I started my research soon after the mock simulation which was sort of a rehearsal for the real thing. All the students were there and the chairman that was supervising us then was the same one to be assessing us during the final conference.

The mock simulation went great. I made even more friends and laughed a lot but the best part was definitely that I had acquired a more concrete idea of what we were supposed to do and how we were supposed to behave.

All that was ahead now was the final conference, the last piece of the puzzle and the most important one.

Stay tuned...

Saturday, May 7, 2011

The MUN experience -part one-

It was towards the end of the month of December 2010 that the librarian at our school came to us with the news of the launch of this years' MUN Global Classrooms at the Lebanese American University.

It was the first year our school participates at the event and it was only thanks to the insistence of our librarian on the importance of the students of our school to get the opportunity to take part in the event that out school officials agreed on entering the competition.

At first, the whole thing was a complete blur.

When Elianne (the librarian) first introduced the project all she said was that it was in English, that it was a once in a lifetime opportunity (literally since we were only allowed to participate once), that we had to attend seven training sessions set on the LAU campus in Beirut and that seven lucky winners of the first prize would be flown to NYC.

I was hesitant about putting my name up for participation at first mainly because of the problem of lack of transportation; I was sure even though my aunt had a car she would never agree to drive me to and from Beirut each weekend for two months. Everyone in class encouraged me to put my name in anyway and figure something out later. After many considerations, I finally decided I would do it and signed up to become an MUNer (as we started calling ourselves later on :P)

The first step for me was to try to find out how I would be going to these training sessions. I still had no idea when they were going to take place; the days, the time. I had no idea what was required, and every time I trying to ask Elianne about these details she would tell me that he would let us in on all the details in time. I trusted her and focused on finding a ride to the university and eventually found out that when of my classmates who lived in Kfarchima was participating as well and ended up going to the training sessions with him in the following months.

Our first training session, as we later found out, was set to take place on January 8th. 

When we first got to the university, on a particularly rainy day, we could just feel the excitement in the air. It was everyone's first (and only) time taking part in this and it was clearly no one had any idea what lay ahead.

The first shock was seeing that all the other schools had sent officials and teachers to monitor the students, in addition to advisers (students who took part in MUN in previous years). Everyone looked organized and more or less prepared, and there we were, ten students from SSCC Hadath standing in the middle of enormous crowds with no idea what we were supposed to do. Elianne had obviously dismissed the necessity of accompanying us and found almost offensive that we called her and asked her why she hadn't come along and whether she was going to at all that day.
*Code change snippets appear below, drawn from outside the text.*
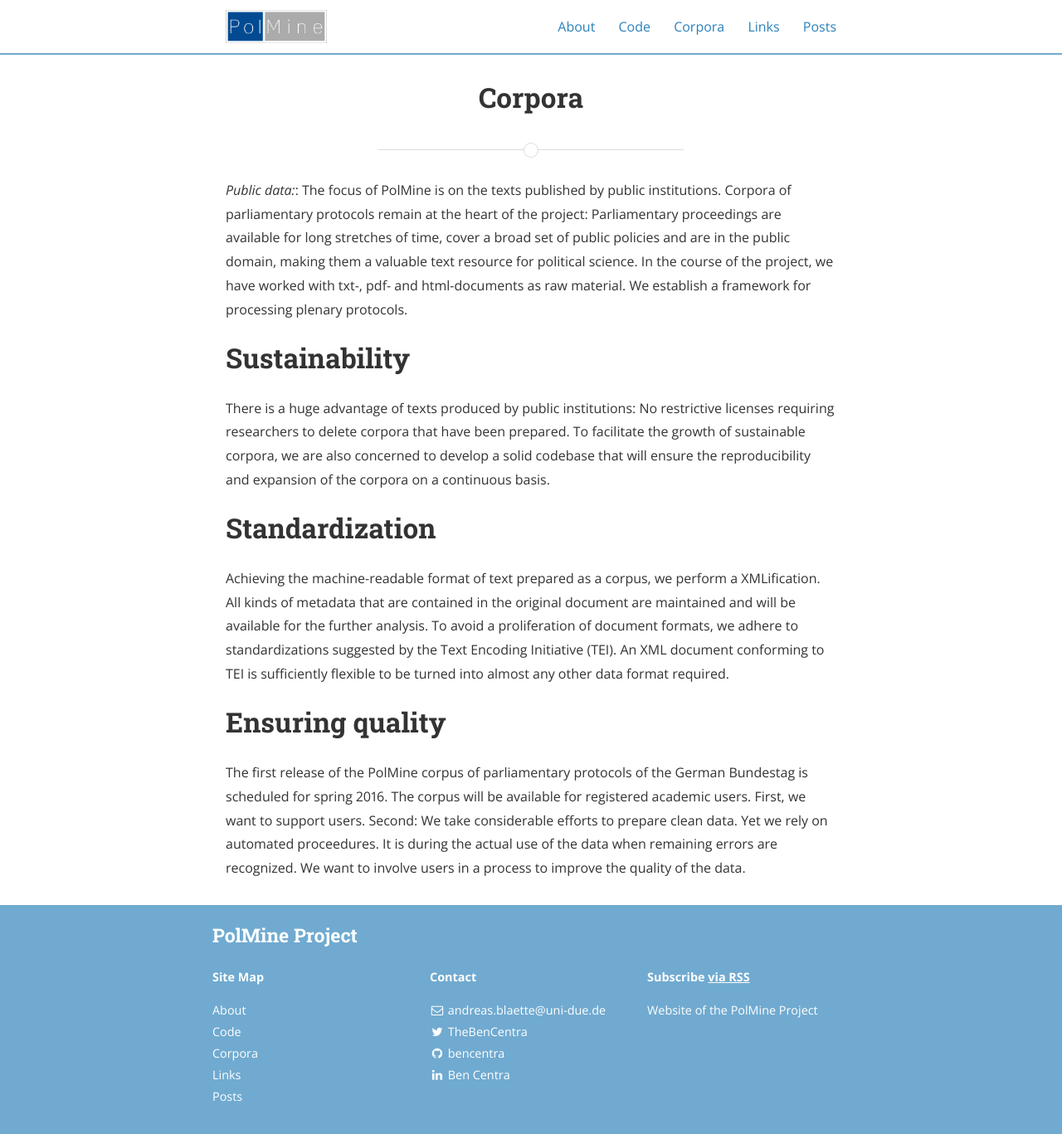
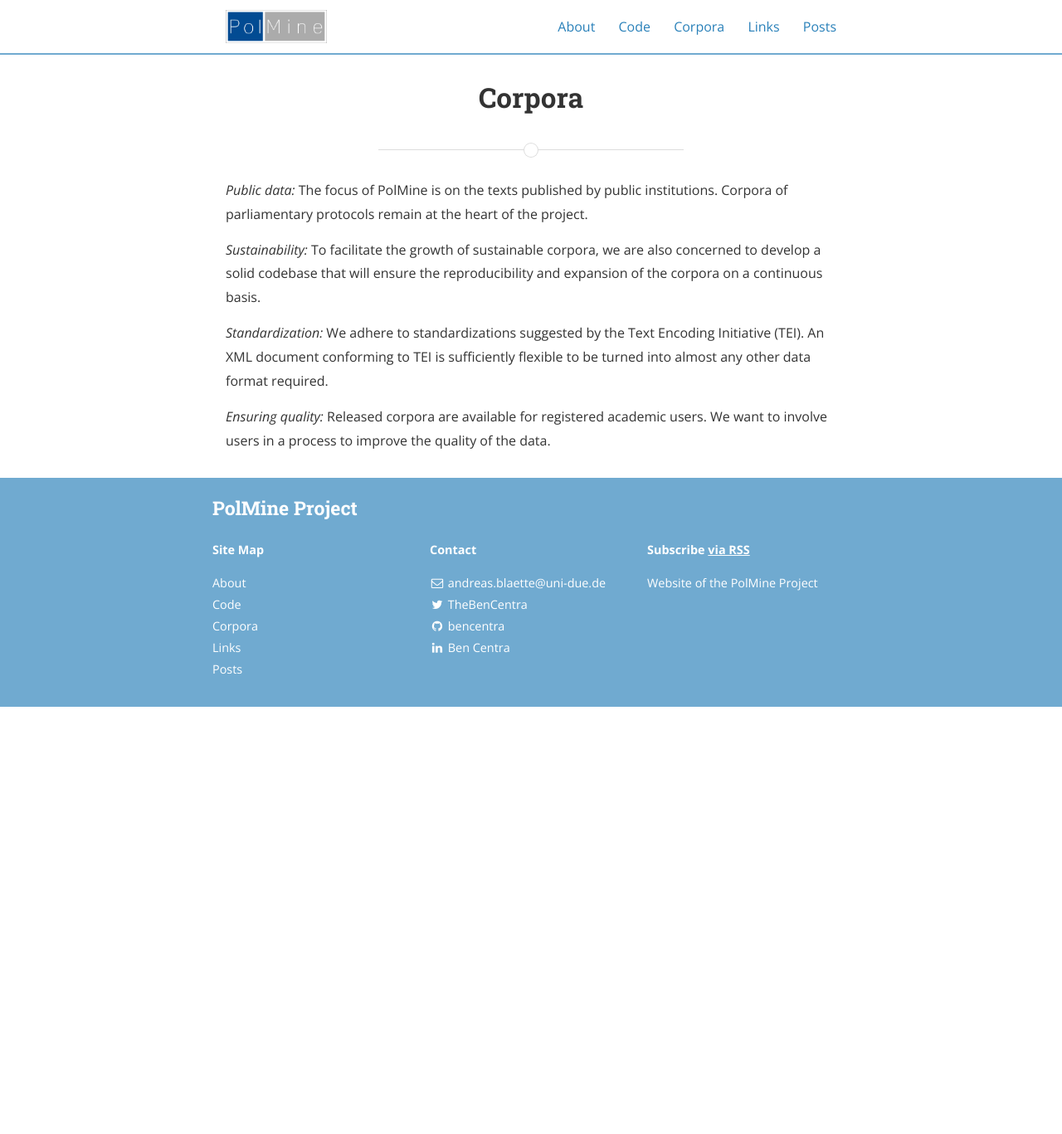
Before and after one commit to ablaette/PolMine.github.io, a Jekyll site: the page built from corpora.md, in a window 1280 px wide. Shown: the whole page at 83% size. Built offline with Jekyll 4.4.1, drawn with Linux system fonts in a browser that asks for light colours; nearby versions of some CDN libraries; a style sheet for code colours, icons or effects is not loaded; after the commit the page ends 900 px from its top, so only the background shows below that.

Commit message:
Update corpora.md

```diff
--- a/corpora.md
+++ b/corpora.md
@@ -4,16 +4,10 @@
 permalink: /corpora/
 ---
 
-*Public data:*: The focus of PolMine is on the texts published by public institutions. Corpora of parliamentary protocols remain at the heart of the project: Parliamentary proceedings are available for long stretches of time, cover a broad set of public policies and are in the public domain, making them a valuable text resource for political science. In the course of the project, we have worked with txt-, pdf- and html-documents as raw material. We establish a framework for processing plenary protocols.
+*Public data:* The focus of PolMine is on the texts published by public institutions. Corpora of parliamentary protocols remain at the heart of the project.
 
-# Sustainability
+*Sustainability:* To facilitate the growth of sustainable corpora, we are also concerned to develop a solid codebase that will ensure the reproducibility and expansion of the corpora on a continuous basis.
 
-There is a huge advantage of texts produced by public institutions: No restrictive licenses requiring researchers to delete corpora that have been prepared. To facilitate the growth of sustainable corpora, we are also concerned to develop a solid codebase that will ensure the reproducibility and expansion of the corpora on a continuous basis.
+*Standardization:* We adhere to standardizations suggested by the Text Encoding Initiative (TEI). An XML document conforming to TEI is sufficiently flexible to be turned into almost any other data format required.
 
-# Standardization
-
-Achieving the machine-readable format of text prepared as a corpus, we perform a XMLification. All kinds of metadata that are contained in the original document are maintained and will be available for the further analysis. To avoid a proliferation of document formats, we adhere to standardizations suggested by the Text Encoding Initiative (TEI). An XML document conforming to TEI is sufficiently flexible to be turned into almost any other data format required.
-
-# Ensuring quality
-
-The first release of the PolMine corpus of parliamentary protocols of the German Bundestag is scheduled for spring 2016. The corpus will be available for registered academic users. First, we want to support users. Second:  We take considerable efforts to prepare clean data. Yet we rely on automated proceedures. It is during the actual use of the data when remaining errors are recognized. We want to involve users in a process to improve the quality of the data.
+*Ensuring quality:* Released corpora are available for registered academic users. We want to involve users in a process to improve the quality of the data.
```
The rest of the day was far more interesting...We were divided into groups in class  (purple classroom and proud :P) and mine was absolutely the best. We called our group sushi for some reason and spent the rest of the day (even after the group activity was over) laughing and "innocently" making fun of the stupidest things. It was probably just the nerves but at the end of the day we all felt like we had known each other for a lifetime and not just a few hours. The best part was definitely the fact that all 69 faces (:P what luck hun?!) were new; no two schoolmates were assigned to the same classroom.
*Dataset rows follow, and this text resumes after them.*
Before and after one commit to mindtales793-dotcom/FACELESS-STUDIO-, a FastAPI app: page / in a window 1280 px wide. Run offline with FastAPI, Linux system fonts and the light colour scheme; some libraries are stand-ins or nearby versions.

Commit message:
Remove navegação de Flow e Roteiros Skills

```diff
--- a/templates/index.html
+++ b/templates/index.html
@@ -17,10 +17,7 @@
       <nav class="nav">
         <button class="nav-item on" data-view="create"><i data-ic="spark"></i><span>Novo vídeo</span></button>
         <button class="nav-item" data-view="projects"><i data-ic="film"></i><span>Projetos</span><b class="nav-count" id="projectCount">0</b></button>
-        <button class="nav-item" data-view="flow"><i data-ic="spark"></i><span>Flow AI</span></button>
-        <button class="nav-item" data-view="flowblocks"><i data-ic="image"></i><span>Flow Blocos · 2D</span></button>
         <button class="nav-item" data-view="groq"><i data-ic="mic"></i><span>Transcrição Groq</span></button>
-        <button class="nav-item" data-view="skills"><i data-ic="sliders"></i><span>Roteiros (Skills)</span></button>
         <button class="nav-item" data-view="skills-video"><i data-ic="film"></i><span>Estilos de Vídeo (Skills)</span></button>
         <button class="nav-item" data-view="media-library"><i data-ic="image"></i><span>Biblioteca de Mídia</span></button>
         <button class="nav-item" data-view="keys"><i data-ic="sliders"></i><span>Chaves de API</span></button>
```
That was the best end I could have hope for for that day.

I got everyone's phone number and we still talk from time to time.
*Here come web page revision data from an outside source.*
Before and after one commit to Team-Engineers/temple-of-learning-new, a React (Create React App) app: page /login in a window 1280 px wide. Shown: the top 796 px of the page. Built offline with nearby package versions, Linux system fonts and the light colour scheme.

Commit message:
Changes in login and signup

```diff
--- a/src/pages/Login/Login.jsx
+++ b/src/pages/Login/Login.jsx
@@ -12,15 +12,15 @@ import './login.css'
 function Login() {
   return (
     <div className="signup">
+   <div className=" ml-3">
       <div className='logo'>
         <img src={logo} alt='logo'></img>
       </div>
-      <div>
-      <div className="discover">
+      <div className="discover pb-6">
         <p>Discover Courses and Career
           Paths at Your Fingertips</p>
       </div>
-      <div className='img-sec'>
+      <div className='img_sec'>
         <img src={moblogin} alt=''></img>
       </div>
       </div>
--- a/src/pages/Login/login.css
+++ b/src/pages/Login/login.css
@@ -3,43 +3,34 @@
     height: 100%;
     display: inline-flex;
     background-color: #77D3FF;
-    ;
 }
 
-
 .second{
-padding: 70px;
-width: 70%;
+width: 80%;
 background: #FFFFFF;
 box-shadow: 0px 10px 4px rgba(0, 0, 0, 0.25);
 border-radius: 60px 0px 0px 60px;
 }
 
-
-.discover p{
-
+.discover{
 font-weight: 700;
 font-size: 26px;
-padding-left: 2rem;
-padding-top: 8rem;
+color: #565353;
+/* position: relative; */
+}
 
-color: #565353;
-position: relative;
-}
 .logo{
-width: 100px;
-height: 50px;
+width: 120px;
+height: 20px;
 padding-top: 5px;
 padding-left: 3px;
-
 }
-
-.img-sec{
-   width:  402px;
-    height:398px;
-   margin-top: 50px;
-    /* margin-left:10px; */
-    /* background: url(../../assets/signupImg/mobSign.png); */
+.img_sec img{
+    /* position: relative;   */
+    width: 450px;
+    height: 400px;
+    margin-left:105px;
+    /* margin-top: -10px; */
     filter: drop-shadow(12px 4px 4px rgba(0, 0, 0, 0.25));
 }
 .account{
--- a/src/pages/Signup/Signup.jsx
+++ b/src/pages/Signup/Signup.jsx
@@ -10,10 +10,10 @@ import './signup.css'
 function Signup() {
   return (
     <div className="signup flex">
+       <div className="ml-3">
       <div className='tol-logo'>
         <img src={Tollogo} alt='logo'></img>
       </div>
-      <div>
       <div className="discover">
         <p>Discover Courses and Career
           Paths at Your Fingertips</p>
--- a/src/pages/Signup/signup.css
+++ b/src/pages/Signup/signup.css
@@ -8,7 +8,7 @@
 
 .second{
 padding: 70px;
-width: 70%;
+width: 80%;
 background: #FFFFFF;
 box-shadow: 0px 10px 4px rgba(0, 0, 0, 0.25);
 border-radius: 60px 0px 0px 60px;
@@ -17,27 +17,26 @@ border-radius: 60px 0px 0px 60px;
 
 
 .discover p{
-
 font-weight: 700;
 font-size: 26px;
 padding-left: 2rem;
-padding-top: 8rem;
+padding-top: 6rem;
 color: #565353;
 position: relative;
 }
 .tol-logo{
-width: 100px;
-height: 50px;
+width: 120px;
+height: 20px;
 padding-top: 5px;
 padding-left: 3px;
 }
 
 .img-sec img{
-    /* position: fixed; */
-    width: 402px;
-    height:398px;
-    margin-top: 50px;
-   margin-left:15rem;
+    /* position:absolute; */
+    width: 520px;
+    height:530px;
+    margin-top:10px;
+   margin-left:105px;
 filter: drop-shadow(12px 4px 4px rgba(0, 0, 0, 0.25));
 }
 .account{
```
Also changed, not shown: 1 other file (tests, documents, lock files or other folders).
(The story is still far from over but I think it would be better that I write it in small passages to avoid readers' boredom :P)

Stay tuned...